* [Work item]:
Copy, in full, each line of the material that holds the word "screenshake".

* [Data listing]:
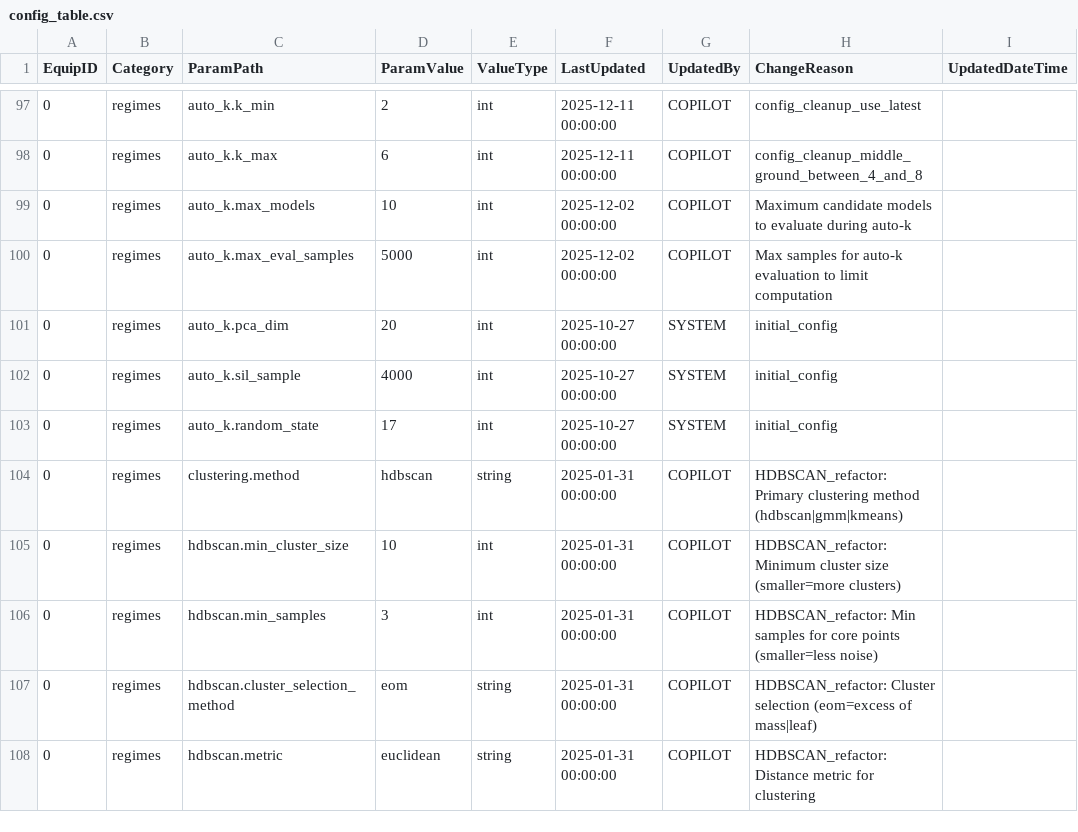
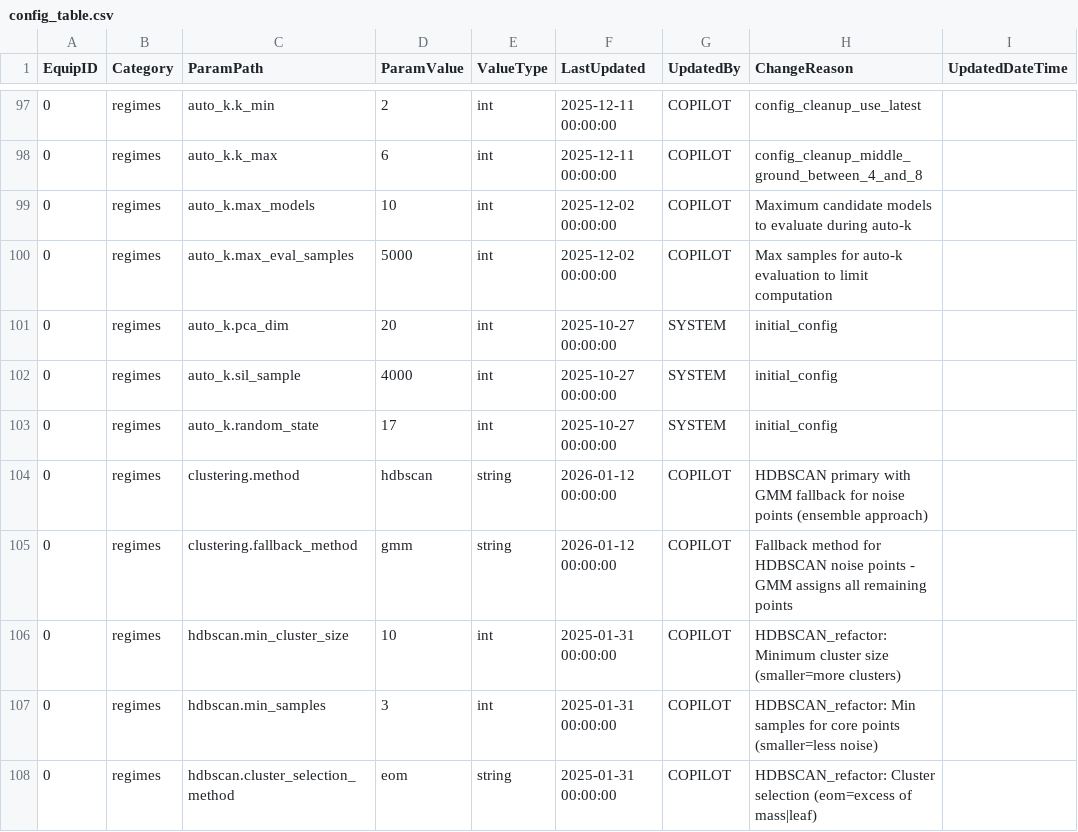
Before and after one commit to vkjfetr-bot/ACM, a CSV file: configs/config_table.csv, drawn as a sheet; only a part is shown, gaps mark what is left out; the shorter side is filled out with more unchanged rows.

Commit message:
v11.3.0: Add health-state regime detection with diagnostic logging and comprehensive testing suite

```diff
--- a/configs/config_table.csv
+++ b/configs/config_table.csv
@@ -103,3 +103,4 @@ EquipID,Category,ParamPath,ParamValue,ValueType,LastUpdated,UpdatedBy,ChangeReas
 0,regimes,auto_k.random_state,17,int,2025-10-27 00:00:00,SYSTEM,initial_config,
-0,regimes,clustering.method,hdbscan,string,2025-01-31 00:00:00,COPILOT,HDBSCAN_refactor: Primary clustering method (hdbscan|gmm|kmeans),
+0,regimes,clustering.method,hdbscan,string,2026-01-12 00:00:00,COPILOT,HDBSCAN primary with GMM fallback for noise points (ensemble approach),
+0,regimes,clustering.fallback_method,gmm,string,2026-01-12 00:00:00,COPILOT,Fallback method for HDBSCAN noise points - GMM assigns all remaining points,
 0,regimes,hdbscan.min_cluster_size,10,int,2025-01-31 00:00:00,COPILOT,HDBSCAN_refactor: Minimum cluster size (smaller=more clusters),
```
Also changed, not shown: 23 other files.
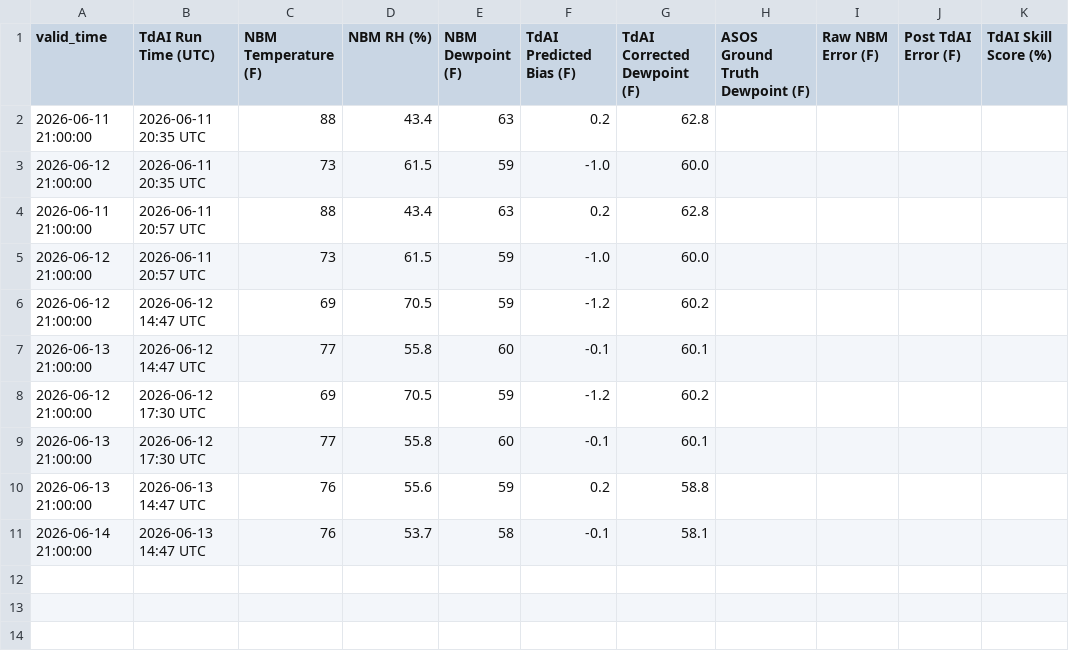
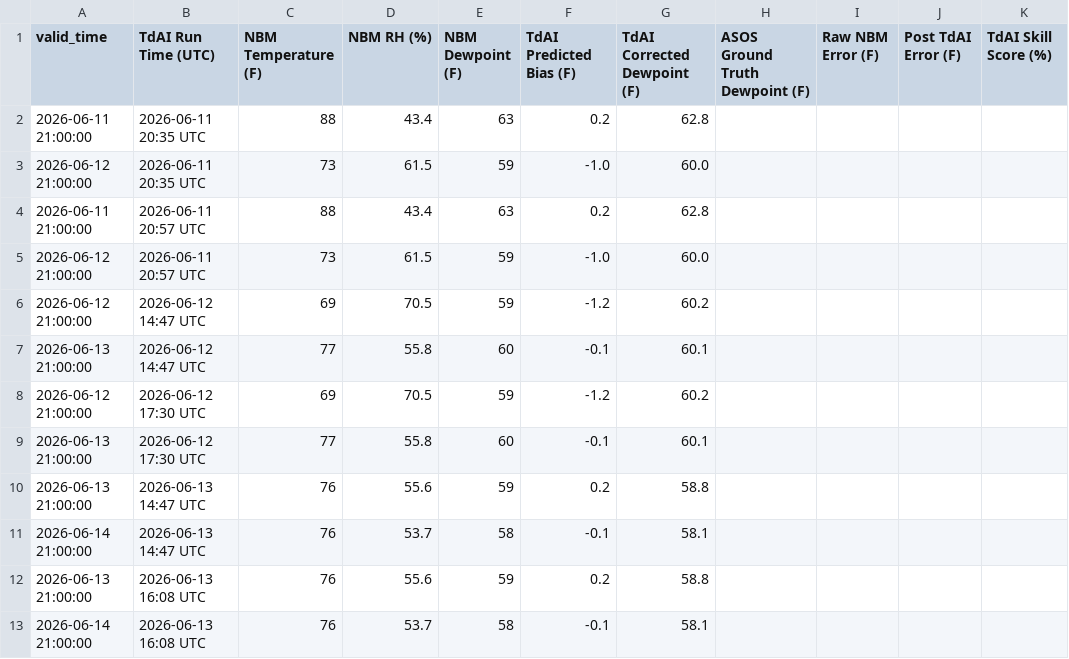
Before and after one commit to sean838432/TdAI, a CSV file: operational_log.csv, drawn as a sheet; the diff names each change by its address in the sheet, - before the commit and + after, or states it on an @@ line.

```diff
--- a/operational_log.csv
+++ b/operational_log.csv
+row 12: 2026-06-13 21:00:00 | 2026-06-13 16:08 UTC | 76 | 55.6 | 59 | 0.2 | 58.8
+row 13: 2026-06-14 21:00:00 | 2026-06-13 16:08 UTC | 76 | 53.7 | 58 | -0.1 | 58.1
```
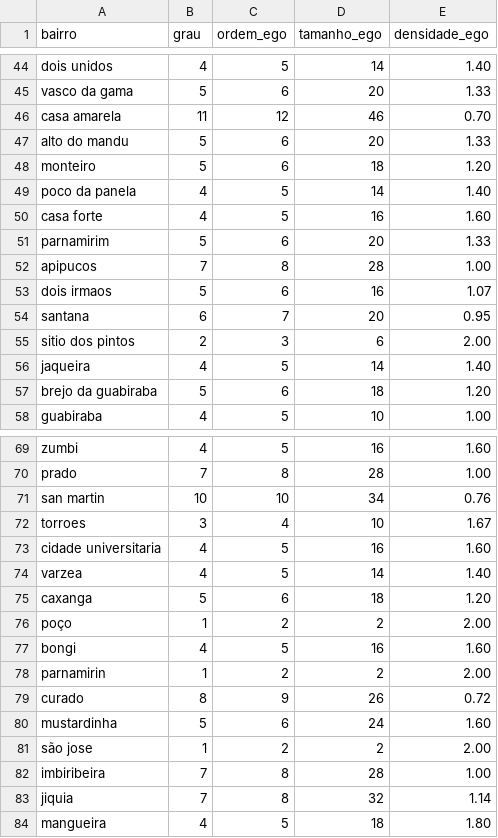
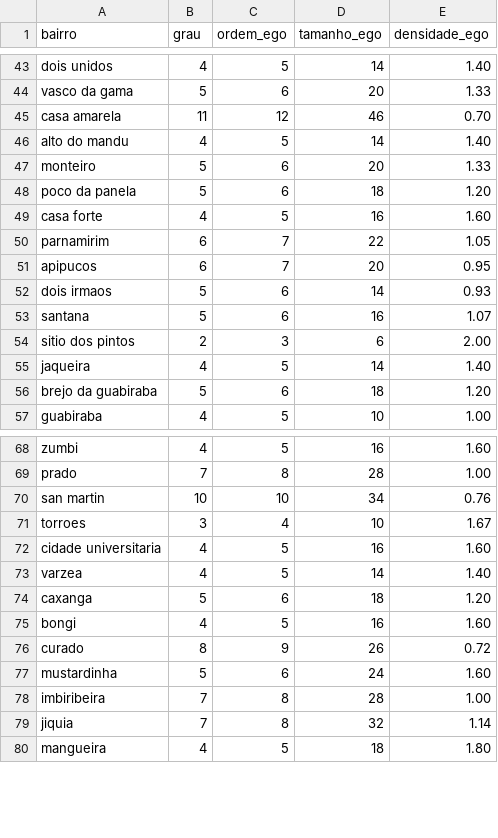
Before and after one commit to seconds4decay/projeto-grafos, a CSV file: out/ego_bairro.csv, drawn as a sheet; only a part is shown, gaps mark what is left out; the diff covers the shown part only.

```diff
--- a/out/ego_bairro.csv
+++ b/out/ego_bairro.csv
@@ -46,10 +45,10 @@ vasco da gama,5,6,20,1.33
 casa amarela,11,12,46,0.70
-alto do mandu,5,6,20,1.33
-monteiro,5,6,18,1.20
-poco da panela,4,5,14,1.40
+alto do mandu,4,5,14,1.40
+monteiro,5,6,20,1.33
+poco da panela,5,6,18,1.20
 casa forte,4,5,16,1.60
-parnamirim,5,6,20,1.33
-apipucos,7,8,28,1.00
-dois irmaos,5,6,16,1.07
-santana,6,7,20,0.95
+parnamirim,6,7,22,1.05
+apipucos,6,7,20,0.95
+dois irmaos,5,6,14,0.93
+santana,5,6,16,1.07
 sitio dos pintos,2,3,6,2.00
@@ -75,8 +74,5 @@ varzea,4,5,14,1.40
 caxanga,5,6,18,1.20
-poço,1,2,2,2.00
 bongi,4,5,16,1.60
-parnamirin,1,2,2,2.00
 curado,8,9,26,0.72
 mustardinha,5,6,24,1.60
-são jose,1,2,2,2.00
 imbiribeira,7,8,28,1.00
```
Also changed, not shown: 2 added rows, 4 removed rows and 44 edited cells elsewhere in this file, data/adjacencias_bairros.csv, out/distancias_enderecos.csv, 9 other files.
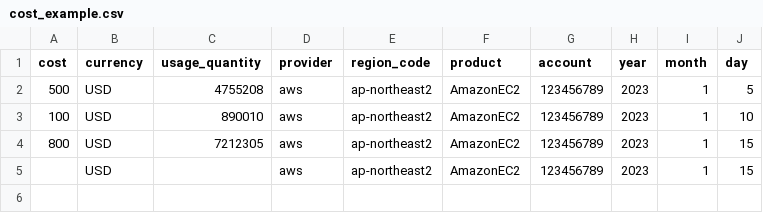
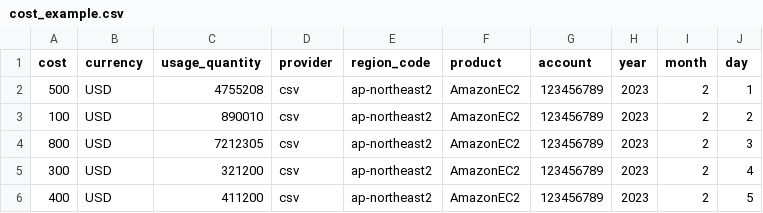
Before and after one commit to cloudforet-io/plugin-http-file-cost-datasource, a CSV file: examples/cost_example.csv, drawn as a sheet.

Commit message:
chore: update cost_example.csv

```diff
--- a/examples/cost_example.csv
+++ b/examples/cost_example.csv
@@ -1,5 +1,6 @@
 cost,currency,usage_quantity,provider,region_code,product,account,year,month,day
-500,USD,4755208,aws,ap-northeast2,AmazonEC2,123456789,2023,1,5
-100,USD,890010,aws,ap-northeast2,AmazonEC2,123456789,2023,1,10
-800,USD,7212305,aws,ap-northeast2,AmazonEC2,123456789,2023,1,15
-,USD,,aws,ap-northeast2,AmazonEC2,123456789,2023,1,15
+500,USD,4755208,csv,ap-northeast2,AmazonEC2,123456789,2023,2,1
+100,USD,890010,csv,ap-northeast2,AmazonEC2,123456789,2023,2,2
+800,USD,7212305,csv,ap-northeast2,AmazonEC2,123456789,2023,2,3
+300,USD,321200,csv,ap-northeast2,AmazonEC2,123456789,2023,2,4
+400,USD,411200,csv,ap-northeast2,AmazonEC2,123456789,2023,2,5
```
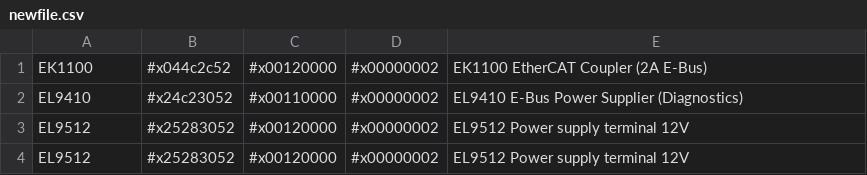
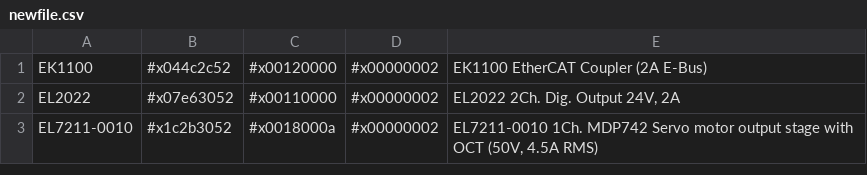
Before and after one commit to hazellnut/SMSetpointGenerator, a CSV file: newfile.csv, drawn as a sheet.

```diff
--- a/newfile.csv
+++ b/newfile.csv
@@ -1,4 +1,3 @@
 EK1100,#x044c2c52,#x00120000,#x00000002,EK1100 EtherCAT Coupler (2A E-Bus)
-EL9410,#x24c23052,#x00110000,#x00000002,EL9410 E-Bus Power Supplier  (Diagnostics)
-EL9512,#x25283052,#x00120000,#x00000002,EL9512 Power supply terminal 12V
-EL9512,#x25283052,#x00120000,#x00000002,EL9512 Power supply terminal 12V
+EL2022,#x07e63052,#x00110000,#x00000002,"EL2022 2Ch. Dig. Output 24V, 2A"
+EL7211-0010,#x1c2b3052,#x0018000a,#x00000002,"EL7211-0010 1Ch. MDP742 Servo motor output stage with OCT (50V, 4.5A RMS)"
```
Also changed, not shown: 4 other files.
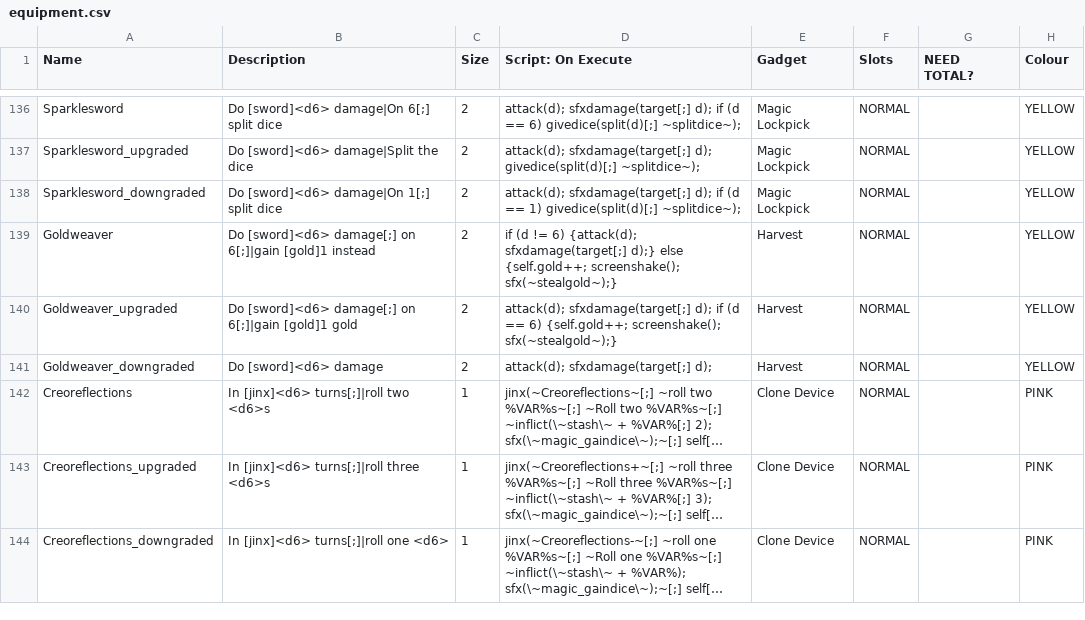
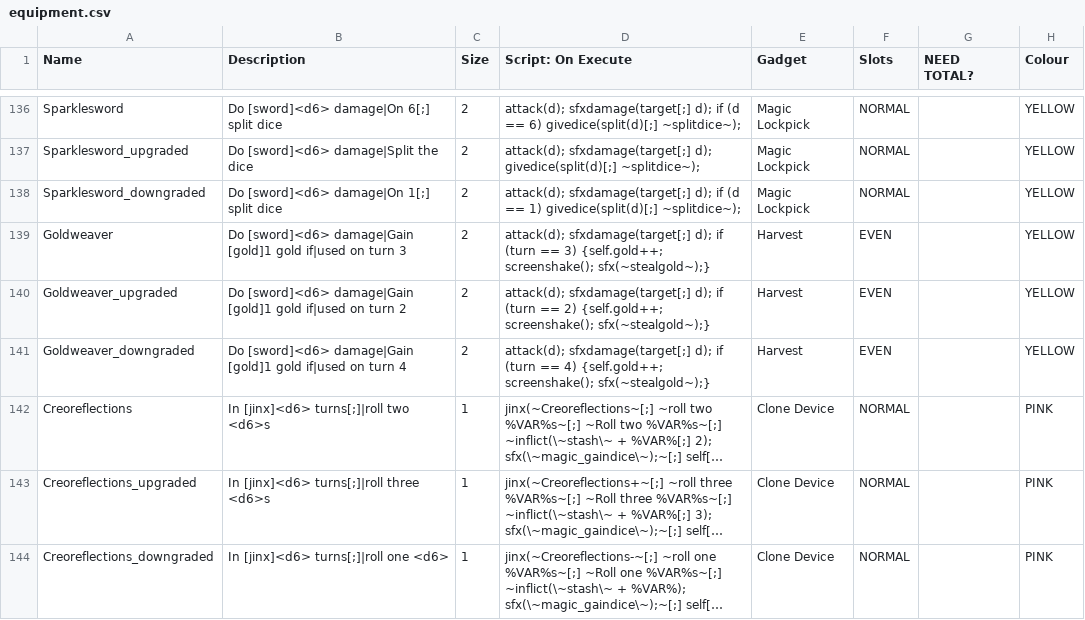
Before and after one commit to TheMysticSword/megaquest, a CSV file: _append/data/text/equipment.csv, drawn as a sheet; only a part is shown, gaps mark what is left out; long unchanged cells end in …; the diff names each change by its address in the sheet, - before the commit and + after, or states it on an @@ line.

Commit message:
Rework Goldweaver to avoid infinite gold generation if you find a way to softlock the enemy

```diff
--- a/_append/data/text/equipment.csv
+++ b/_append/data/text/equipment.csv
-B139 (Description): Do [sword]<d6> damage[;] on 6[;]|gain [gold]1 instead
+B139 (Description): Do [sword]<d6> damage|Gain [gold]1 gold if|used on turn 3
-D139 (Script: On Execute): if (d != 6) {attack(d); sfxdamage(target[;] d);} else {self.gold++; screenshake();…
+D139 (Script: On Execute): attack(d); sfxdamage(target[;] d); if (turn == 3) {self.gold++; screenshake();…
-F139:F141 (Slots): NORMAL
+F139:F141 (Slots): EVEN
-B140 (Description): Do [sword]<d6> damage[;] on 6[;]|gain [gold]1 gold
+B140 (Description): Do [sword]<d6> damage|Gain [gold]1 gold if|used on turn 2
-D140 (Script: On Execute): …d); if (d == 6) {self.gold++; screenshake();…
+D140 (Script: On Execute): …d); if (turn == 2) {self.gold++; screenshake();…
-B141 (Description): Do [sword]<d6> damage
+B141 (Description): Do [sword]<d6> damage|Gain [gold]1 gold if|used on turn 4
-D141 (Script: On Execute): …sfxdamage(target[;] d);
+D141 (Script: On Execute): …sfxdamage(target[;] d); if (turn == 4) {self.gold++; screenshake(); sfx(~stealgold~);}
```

* [Solved exercise]:
-D139 (Script: On Execute): if (d != 6) {attack(d); sfxdamage(target[;] d);} else {self.gold++; screenshake();…
+D139 (Script: On Execute): attack(d); sfxdamage(target[;] d); if (turn == 3) {self.gold++; screenshake();…
-D140 (Script: On Execute): …d); if (d == 6) {self.gold++; screenshake();…
+D140 (Script: On Execute): …d); if (turn == 2) {self.gold++; screenshake();…
+D141 (Script: On Execute): …sfxdamage(target[;] d); if (turn == 4) {self.gold++; screenshake(); sfx(~stealgold~);}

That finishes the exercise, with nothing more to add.